More riches await at the level of latent content, the buried treasure of a historical source. Here the issues are interpretive, the answers open-ended, speculative and multiple. Grasping latent content involves asking more analytical questions, like “Why would a slave ship captain read the Bible to his crew?” This level demands more contextual knowledge. In the case of Gronniosaw’s autobiography, it’s helpful to know something already about the dynamics of the Atlantic slave trade in the eighteenth century, the rise of British opposition to the slave trade, and the emergence of an Afro-Atlantic literature. As students learn more about the past, they find the challenge of identifying connections between what they already know and the new historical sources they encounter both exciting and enticing—the more one knows, the more one sees and understands, and the more sophisticated questions one develops. Now we delve into the origins of the source itself—who wrote it, why, and for what audience? What does that tell us about its bias, or to use a more neutral term, its perspective? What other historical sources might we use as a complement or counterpoint to see
the whole picture? So many questions arise as we peel back layer after layer of meaning, and each question sparks a new conversation, a deeper engagement with the past, an invitation to further reading, and the thrill of discovery.
lethia Jones—a specialist in American urban and ethnic politics—always wanted to teach at a public university. She was eager to give back to society, after having received scholarships to Milton, Columbia and Yale. “A Better Chance” scholar, Alethia came to Milton from a Brooklyn public middle school, having lived in the United States only two years at that point.
James Albert Ukawsaw Gronniosaw overcame the despair and hardship of Atlantic slavery to learn to read, and what’s more, to write his own story into the historical record. But as eloquent as it is, his autobiography cannot speak for itself. It needs astute and probing readers to make it heard through the muffle of time. Alison Games ’81 and Adam Rothman ’89
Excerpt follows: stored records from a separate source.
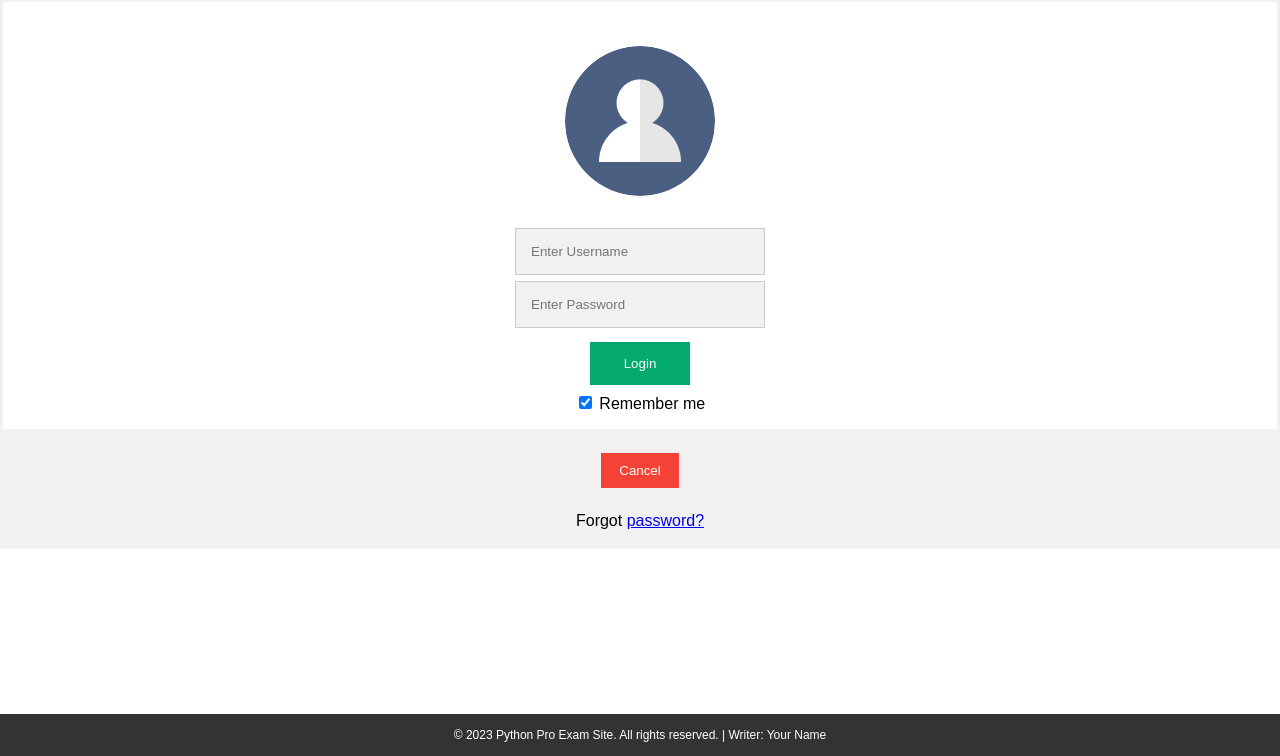
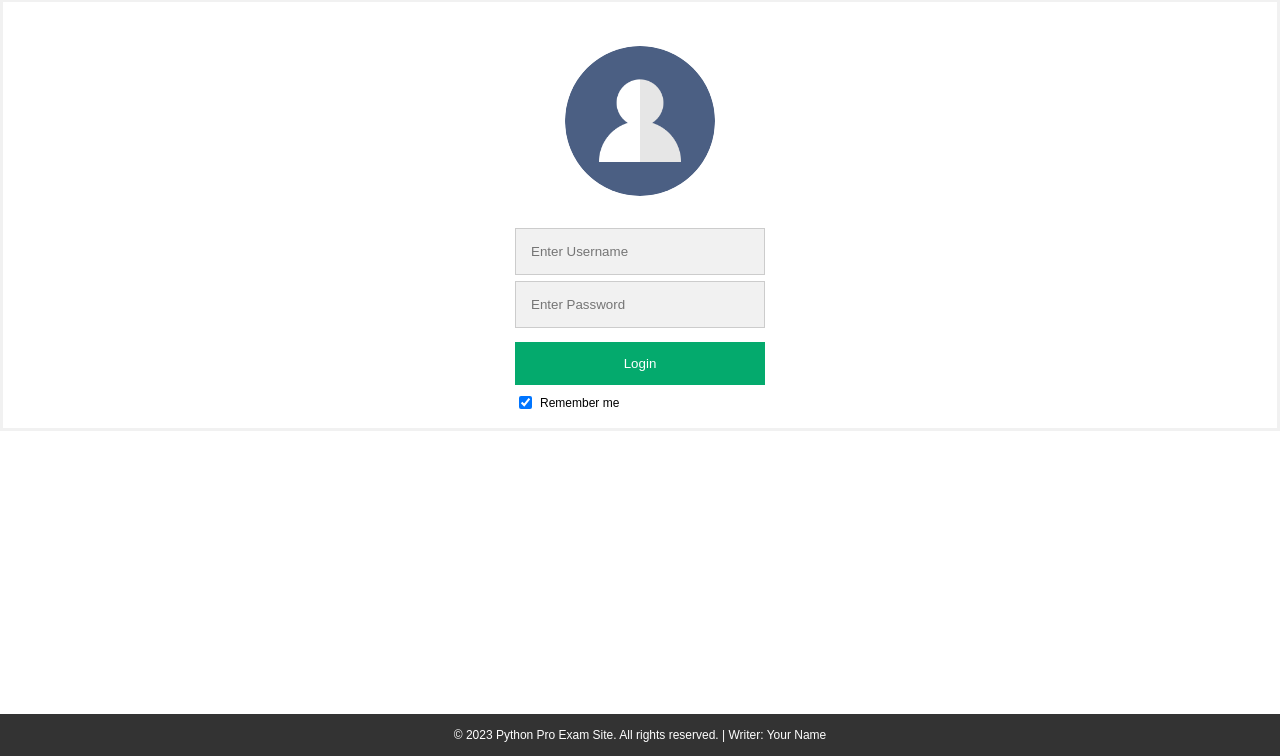
Before and after one commit to sevggii/Python_Web_Project, a Flask app: page /login in a window 1280 px wide. Shown: the part 44-800 px from the top of the page. Run offline with Flask 3, Linux system fonts and the light colour scheme.

Commit message:
login design

```diff
--- a/templates/login.html
+++ b/templates/login.html
@@ -80,6 +80,19 @@
     }
 
 
+    .container label {
+            font-size: 12px; /* Küçültülen yazı boyutu */
+            display: flex;
+            align-items: center;
+        }
+
+        .container span.psw {
+            font-size: 12px; /* Küçültülen yazı boyutu */
+            float: right;
+            padding-top: 16px;
+        }
+
+
     .navbar {
       overflow: hidden;
       background-color: #333;
@@ -155,27 +168,25 @@
       <!--<label for="psw"><b>Password</b></label>-->
       <input type="password" placeholder="Enter Password" name="psw" required>
 
-      <button type="submit">Login</button>
-      <label>
-        <input type="checkbox" checked="checked" name="remember"> Remember me
-      </label>
-    </div>
-
-    <div class="container" style="background-color:#f1f1f1">
-      <button type="button" class="cancelbtn" id="cancelButton">Cancel</button>
-      <span class="psw">Forgot <a href="#">password?</a></span>
-    </div>
+      <button type="submit" style="width: 250px;">Login</button>
+      <div style="display: flex; justify-content: space-between; align-items: center; width: 250px;">
+        <label style="display: flex; align-items: center;">
+          <input type="checkbox" checked="checked" name="remember">
+          <span style="margin-left: 5px;">Remember me</span>
+        </label>
+        <!--<span class="psw">Forgot <a href="#">password?</a></span>-->
+      </div>
   </form>
 
   <footer class="footer">
     <p>&copy; 2023 Python Pro Exam Site. All rights reserved. | Writer: Your Name</p>
   </footer>
 
-  <script>
+  <!--<script>
     document.getElementById("cancelButton").addEventListener("click", function () {
       window.location.href = '/';
     });
-  </script>
+  </script>-->
 
 </body>
 
```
or in other words, what a text actually says. This is what our English teachers at Milton called “close reading,” paying heed to the words on the page. We often start class discussions of primary sources with a question of fact, like “What happened to Gronniosaw on the slave ship?” These questions weed out the students who come to class unprepared, and they lay the groundwork for a more sophisticated discussion among the students who know what they’re talking about. Obscure language and strange themes can turn the literal content of a historical source into an intriguing puzzle.
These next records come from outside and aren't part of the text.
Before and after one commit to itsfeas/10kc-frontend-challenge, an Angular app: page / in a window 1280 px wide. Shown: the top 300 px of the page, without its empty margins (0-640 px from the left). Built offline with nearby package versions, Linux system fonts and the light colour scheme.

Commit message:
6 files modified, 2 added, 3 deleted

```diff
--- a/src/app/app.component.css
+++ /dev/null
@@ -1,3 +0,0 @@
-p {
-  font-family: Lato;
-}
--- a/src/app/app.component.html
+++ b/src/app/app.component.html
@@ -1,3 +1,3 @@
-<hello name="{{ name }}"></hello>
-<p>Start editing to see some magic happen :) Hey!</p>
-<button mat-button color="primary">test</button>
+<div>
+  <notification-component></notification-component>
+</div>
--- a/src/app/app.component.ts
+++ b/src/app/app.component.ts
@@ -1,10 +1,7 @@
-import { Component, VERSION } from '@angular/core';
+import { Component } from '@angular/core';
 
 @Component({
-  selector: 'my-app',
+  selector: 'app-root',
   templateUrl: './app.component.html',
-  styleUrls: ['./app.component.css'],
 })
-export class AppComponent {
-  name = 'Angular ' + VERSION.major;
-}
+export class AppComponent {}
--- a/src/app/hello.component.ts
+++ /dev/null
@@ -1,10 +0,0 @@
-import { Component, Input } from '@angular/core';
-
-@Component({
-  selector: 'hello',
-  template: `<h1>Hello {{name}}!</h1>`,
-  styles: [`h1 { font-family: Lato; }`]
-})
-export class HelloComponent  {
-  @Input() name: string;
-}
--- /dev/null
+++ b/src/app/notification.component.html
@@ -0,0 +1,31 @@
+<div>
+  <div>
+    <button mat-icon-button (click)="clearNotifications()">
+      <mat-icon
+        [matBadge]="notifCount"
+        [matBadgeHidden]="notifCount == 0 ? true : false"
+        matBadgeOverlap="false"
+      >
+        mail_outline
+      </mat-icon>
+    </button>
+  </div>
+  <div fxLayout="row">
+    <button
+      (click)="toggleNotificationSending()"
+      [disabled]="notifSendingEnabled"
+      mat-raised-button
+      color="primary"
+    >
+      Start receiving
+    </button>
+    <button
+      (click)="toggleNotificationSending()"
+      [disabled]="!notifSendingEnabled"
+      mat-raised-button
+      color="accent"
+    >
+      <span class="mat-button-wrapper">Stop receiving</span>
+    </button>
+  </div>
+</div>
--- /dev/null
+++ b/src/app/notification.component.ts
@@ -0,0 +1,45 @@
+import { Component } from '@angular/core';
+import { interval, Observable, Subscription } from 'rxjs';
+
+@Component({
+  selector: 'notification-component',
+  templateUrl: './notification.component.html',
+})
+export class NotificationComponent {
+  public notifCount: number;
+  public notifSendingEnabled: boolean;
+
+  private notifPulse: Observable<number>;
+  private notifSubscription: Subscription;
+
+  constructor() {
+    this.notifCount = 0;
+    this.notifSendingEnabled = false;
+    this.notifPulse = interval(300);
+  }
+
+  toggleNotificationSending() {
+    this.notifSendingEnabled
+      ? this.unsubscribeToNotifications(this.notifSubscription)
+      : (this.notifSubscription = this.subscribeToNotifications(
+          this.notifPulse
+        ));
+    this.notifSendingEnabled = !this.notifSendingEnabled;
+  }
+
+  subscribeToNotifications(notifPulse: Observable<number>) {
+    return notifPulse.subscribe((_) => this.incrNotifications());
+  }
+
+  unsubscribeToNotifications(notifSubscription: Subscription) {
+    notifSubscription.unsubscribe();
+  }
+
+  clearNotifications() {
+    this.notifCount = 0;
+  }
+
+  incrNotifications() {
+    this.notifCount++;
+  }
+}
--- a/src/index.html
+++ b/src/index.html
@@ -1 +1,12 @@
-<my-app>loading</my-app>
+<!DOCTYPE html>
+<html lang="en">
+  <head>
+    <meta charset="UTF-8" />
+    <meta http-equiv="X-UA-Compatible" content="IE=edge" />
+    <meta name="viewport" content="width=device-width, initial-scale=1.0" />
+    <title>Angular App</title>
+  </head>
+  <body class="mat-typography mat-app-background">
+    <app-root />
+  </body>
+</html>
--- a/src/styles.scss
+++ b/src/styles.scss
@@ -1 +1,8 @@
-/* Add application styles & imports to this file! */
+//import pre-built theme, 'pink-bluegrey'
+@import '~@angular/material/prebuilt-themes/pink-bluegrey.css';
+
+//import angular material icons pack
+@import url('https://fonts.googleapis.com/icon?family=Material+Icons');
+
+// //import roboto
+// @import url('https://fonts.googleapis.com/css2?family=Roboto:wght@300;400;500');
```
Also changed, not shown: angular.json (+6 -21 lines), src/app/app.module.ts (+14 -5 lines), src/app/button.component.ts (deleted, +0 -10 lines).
Alison and Adam teach history at Georgetown University. They recently co-authored Major Problems in Atlantic History (Houghton Mifflin, 2008).
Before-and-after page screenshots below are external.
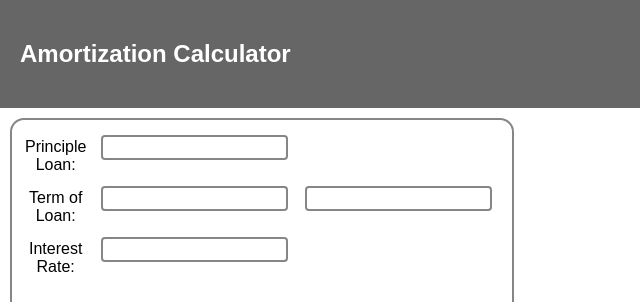
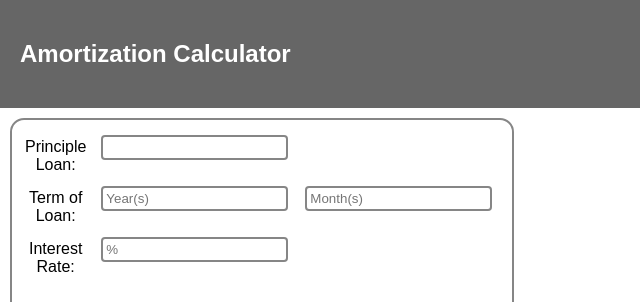
Before and after one commit to aaronsighs/Amortization-Calculator, a plain HTML site: page index.html in a window 1280 px wide. Shown: the top 302 px of the page, 0-640 px from the left. Drawn offline with Linux system fonts and the light colour scheme.

Commit message:
update field inputs to number inputs, also ignores negative number inputs

```diff
--- a/index.html
+++ b/index.html
@@ -20,24 +20,24 @@
                     <label for="fname">Principle Loan:</label>
                 </td>
                 <td>
-                    <input type="text" id="ploan" name="ploan"><br><br>
+                    <input type="number" id="ploan" name="ploan" min="0" oninput="this.value =  this.value=='0'  ? 0:Math.abs(this.value) || ''  "><br><br>
                 </td>
             </tr>
             <tr>
                 <td>
-                    <label for="loantermy">Term of Loan:</label>
+                    <label for="loanterm">Term of Loan:</label>
                 </td>
                 <td>
-                    <input type="text" id="lname" name="lname"><br><br>
+                    <input type="number" id="loanyears" name="loanyears" placeholder="Year(s)" min="0" oninput="this.value =  this.value=='0'  ? 0:Math.abs(this.value) || ''  "><br><br>
                 </td>
-                <td><input type="text" id="lname" name="lname"><br><br></td>
+                <td><input type="number" id="loanmonths" name="loanmonths" placeholder="Month(s)" min="0" oninput="this.value =  this.value=='0'  ? 0:Math.abs(this.value) || ''  "><br><br></td>
             </tr>
             <tr>
                 <td>
-                    <label for="fname">Interest Rate:</label>
+                    <label for="interestRate">Interest Rate:</label>
                 </td>
                 <td>
-                    <input type="text" id="ploan" name="ploan"><br><br>
+                    <input type="number" id="interestRate" name="interestRate" placeholder="%" min="0" oninput="this.value =  this.value=='0'  ? 0:Math.abs(this.value) || ''  "><br><br>
                 </td>
             </tr>
             <tr>
--- a/styles.css
+++ b/styles.css
@@ -45,7 +45,7 @@ td{
     padding-right:10px;
 
 }
-.input-table tr td input[type=text]{
+.input-table tr td input[type=number]{
     border:2px solid rgba(0, 0, 0, 0.476);
     margin-top: 15px;
     margin-left: 5px;
@@ -53,7 +53,7 @@ td{
     margin:2px;
     padding:3px;
 }
-.input-table tr td input[type=text]:focus{
+.input-table tr td input[type=number]:focus{
     outline:none;
     border:2px solid rgba(28, 149, 230, 0.83);
     border-radius: 4px;
```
Alethia has taught and researched at MIT, University of Virginia and Yale, while holding numerous fellowships, and also taught at Mt. Holyoke College. Now, teaching upper-level introductory courses in public policy at the University at Albany (UA), she has had reason to refocus on her own learning process at Milton. Many of her students transfer to Albany after their second year in a community college; this is their first year in a four-year institution. “These students want to learn,” Alethia says, “but they have not yet developed the basic critical thinking skills that I have taken for granted since high school. I am learning what it means to teach students who did not attend a ‘college prep’ high school: College is the place where they will learn those skills. “My ‘aha!’ moment about Milton came at graduation when I realized that my brain had expanded. Previously, I had been taught to be a good worker and follower; to comprehend what was asked and perform assigned tasks well and thoroughly. My brain felt larger because I had somehow acquired the ability to question everything in a disciplined way, to ask big questions, to determine what should be done, not just do what I was told. This was the cumulative result of Milton’s educational enterprise in my life. I had no idea how the faculty accomplished it. Now I needed to help my students do the same thing. The Ph.D. is a research degree, not a teaching degree. I